Hmmm...the first thing I actually did was check the choke and made sure there was nothing obstructing it but everything looked fine.
It's actually possible that there is water in there. I remember my brother was having some issues with his Buell motorcycle. It was sitting outside in the rain for a day or two while he was at my house. He tried driving away and it just kept breaking down while he was accelerating. We diagnosed it to something around the carburetor since it sounded like it was having trouble breathing. He ended up taking out the whole carburetor and sending it to a guy that specializes in them to get it rebuilt and scrubbed clean. He got it back, put it back on, tried testing it, and it just broke down. We came to the conclusion that there was water in the gas tank so we put some denatured alcohol in the tank and everything was fine afterward. On the upside, that rebuilt carburetor made everything run smoother for him and it sounded a whole lot better.

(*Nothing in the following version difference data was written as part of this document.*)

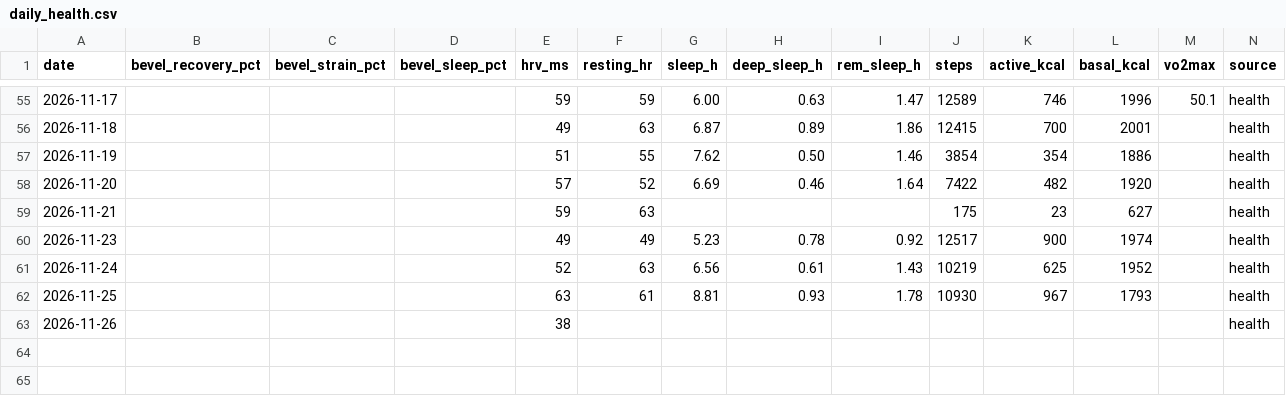
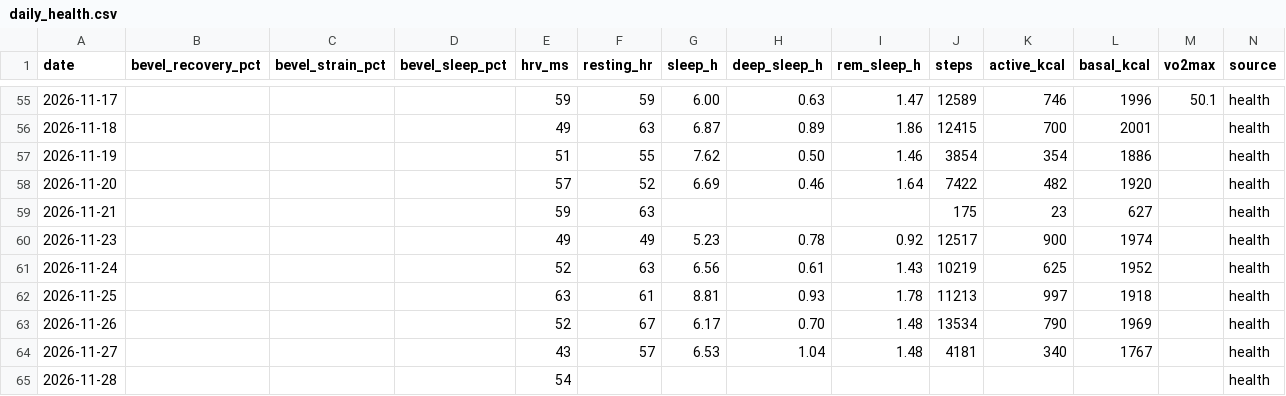
Before and after one commit to jivagomenezes/fitness-log, a CSV file: data/daily_health.csv, drawn as a sheet; only a part is shown, gaps mark what is left out; rows hold the shown columns only; the diff names each change by its address in the sheet, - before the commit and + after, or states it on an @@ line.

```diff
--- a/data/daily_health.csv
+++ b/data/daily_health.csv
-J62 (steps): 10930
+J62 (steps): 11213
-K62 (active_kcal): 967
+K62 (active_kcal): 997
-L62 (basal_kcal): 1793
+L62 (basal_kcal): 1918
-E63 (hrv_ms): 38
+E63 (hrv_ms): 52
-F63 (resting_hr): (empty)
+F63 (resting_hr): 67
-G63 (sleep_h): (empty)
+G63 (sleep_h): 6.17
-H63 (deep_sleep_h): (empty)
+H63 (deep_sleep_h): 0.70
-I63 (rem_sleep_h): (empty)
+I63 (rem_sleep_h): 1.48
-J63 (steps): (empty)
+J63 (steps): 13534
-K63 (active_kcal): (empty)
+K63 (active_kcal): 790
-L63 (basal_kcal): (empty)
+L63 (basal_kcal): 1969
+row 64: 2026-11-27 |  |  |  | 43 | 57 | 6.53 | 1.04 | 1.48 | 4181 | 340 | 1767 |  | health
+row 65: 2026-11-28 |  |  |  | 54 |  |  |  |  |  |  |  |  | health
```
Also changed, not shown: 2 other files.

However, I'm not going to try putting denatured alcohol in it till I know exactly what's wrong and figure out the correct solutions. I'll also check the fuel filter when I get a chance. The thing is, I just don't know how water would get in there. It has sat out in the rain while covered numerous times and there isn't really a location (that I know of anyway) it would enter in. I also have a locking gas cap to prevent tampering.
Dave, I actually use unleaded/regular gas but still put lead substitute (not necessarily octane) in it since it requires it. It's been a long time since I got a tank of gas for it since it's been sitting around during bad weather. I always put lead substitute in whenever I refill the tank. I just figured it could use some more since it's really been that long.
1967 Chevrolet Impala 4 door "post" sedan
327 5.4L V8 - 3-speed TH350
Last edited by Classiccarman; 06-06-2015 at 03:07 PM.